The hostages -- a father, mother, four children aged 5 to 12, and an uncle -- were all in good health, the French presidency said, adding that Foreign Minister Laurent Fabius was on his way to the central African state to greet the family.
The Cameroonian president said in a statement read on national radio that the hostages -- who were seized by six gunmen on February 19 and taken to neighbouring Nigeria -- had been "handed over last night to Cameroonian authorities".
He did not say how they were freed but he thanked the governments of Nigeria and France.
The French foreign minister said they were freed overnight on Thursday to Friday "in an area between Nigeria and Cameroon".
"I spoke to the family on the phone.
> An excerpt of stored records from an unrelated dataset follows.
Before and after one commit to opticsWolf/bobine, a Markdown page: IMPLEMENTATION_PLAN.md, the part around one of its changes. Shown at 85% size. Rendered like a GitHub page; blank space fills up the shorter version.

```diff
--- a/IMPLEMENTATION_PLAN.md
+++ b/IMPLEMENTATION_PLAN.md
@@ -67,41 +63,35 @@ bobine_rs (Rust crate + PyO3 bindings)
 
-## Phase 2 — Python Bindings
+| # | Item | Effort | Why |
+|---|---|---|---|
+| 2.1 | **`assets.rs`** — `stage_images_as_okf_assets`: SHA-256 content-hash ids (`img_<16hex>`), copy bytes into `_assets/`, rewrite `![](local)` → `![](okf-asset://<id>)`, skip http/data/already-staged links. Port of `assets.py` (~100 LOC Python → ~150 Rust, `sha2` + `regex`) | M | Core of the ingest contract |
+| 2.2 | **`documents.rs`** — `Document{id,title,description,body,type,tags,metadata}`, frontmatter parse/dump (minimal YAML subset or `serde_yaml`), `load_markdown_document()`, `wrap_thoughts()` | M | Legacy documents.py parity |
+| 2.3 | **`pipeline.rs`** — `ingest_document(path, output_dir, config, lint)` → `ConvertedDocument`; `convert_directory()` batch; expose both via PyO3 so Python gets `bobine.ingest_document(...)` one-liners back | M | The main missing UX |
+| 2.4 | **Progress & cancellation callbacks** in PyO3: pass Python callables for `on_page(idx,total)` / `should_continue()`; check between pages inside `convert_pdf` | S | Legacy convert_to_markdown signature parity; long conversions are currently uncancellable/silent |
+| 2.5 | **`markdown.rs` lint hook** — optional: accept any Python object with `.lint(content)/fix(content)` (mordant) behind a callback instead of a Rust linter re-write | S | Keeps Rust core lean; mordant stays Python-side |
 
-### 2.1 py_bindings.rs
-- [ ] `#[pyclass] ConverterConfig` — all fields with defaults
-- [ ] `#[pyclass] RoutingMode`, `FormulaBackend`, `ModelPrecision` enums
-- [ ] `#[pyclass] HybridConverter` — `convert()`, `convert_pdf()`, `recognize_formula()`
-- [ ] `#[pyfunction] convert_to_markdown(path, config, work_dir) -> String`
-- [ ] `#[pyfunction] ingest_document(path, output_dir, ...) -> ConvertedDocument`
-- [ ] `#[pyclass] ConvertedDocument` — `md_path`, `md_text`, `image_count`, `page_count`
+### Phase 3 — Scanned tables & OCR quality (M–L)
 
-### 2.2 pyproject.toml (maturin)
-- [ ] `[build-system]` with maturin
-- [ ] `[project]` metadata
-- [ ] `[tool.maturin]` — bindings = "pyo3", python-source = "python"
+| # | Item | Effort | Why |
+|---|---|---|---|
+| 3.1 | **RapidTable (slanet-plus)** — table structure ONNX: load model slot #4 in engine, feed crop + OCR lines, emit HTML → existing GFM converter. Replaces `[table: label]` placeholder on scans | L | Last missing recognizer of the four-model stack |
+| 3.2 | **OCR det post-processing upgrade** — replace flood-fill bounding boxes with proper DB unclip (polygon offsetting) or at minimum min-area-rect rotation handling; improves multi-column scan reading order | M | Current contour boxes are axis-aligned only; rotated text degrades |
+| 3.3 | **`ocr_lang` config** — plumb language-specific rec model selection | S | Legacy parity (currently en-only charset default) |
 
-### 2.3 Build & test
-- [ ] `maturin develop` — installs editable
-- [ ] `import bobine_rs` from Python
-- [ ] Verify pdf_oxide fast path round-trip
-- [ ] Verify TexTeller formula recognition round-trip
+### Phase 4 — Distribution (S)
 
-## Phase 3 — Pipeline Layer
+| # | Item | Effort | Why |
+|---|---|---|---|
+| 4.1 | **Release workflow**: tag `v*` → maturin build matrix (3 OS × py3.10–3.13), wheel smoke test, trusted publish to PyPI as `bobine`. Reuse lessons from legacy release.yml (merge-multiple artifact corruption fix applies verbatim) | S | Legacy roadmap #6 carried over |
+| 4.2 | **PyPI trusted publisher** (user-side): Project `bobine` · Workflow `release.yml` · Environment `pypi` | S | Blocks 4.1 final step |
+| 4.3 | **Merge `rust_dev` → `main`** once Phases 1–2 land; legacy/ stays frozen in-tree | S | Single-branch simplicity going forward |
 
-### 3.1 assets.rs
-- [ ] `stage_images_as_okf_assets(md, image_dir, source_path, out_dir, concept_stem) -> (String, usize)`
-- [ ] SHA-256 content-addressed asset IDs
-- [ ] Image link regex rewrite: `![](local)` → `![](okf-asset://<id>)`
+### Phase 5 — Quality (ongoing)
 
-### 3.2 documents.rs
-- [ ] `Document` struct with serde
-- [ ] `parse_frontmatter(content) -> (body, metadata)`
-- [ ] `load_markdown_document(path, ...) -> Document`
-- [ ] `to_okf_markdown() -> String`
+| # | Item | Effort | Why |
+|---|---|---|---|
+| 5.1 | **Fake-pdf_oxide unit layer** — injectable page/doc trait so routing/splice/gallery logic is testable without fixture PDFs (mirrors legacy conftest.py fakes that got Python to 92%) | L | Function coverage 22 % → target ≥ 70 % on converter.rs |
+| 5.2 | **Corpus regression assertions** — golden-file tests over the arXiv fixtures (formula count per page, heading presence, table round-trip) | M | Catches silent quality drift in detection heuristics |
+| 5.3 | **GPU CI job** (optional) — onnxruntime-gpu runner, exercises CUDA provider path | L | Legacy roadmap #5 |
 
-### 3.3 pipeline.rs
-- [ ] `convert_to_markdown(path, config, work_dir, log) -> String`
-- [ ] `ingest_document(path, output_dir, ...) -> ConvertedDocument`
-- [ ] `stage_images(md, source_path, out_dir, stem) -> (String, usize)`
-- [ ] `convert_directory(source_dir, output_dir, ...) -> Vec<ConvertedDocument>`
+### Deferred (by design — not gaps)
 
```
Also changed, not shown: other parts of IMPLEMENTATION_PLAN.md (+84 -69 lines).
They are extremely happy and in good shape," Fabius told AFP.
The family were seen arriving Friday at the French embassy in Yaounde, the Cameroonian capital.
French President Francois Hollande insisted after their release that France had not paid any ransom.
They had been held by Islamist sect Boko Haram -- which is blamed for killing thousands of people in an insurgency in northern Nigeria since 2009.
Their abduction came just as France was deploying thousands of troops to fight Islamic extremists in Mali, another former French colony in the region.
Eight other French citizens are being held hostage in the Sahel region south of the Sahara, according to Hollande.
|A video grab made on March 21, 2013 shows the French family abducted in Cameroon (AFP, Boko Haram)|
The family, who were based in Cameroon, were visiting the Waza National Park when they were kidnapped.
They were identified as Tanguy Moulin-Fournier, who worked for the French gas group GDF Suez in Yaounde, his wife Albane, and their four sons, Eloi, Andeol, Mael and Clarence.
Tanguy's brother Cyril Moulin-Fournier was on vacation and with them at the time. The three adults are all around 40 years old.
The family, with the exception of the uncle, moved to Yaounde in 2011 when the father began a job there overseeing the construction of a liquid natural gas plant. The uncle lives in Barcelona, Spain.
Boko Haram has in the past called for the creation of an Islamic state in Nigeria, where corruption is deeply rooted and most of the population lives on less than $2 per day despite its vast oil reserves.
The Boko Haram insurgency is estimated to have left more than 3,000 people dead since 2009, including many killings in operations by the security services.
The group is believed to be made up of many different factions. Analysts say some members are likely hardcore Islamists who would resist any concession to Nigeria's secular government.
Other members are thought to be northern youths who have been radicalised out of frustration at massive government corruption.
Nigerian President Goodluck Jonathan recently instructed his security advisors to look at whether an amnesty could help curb the Boko Haram insurgency -AFP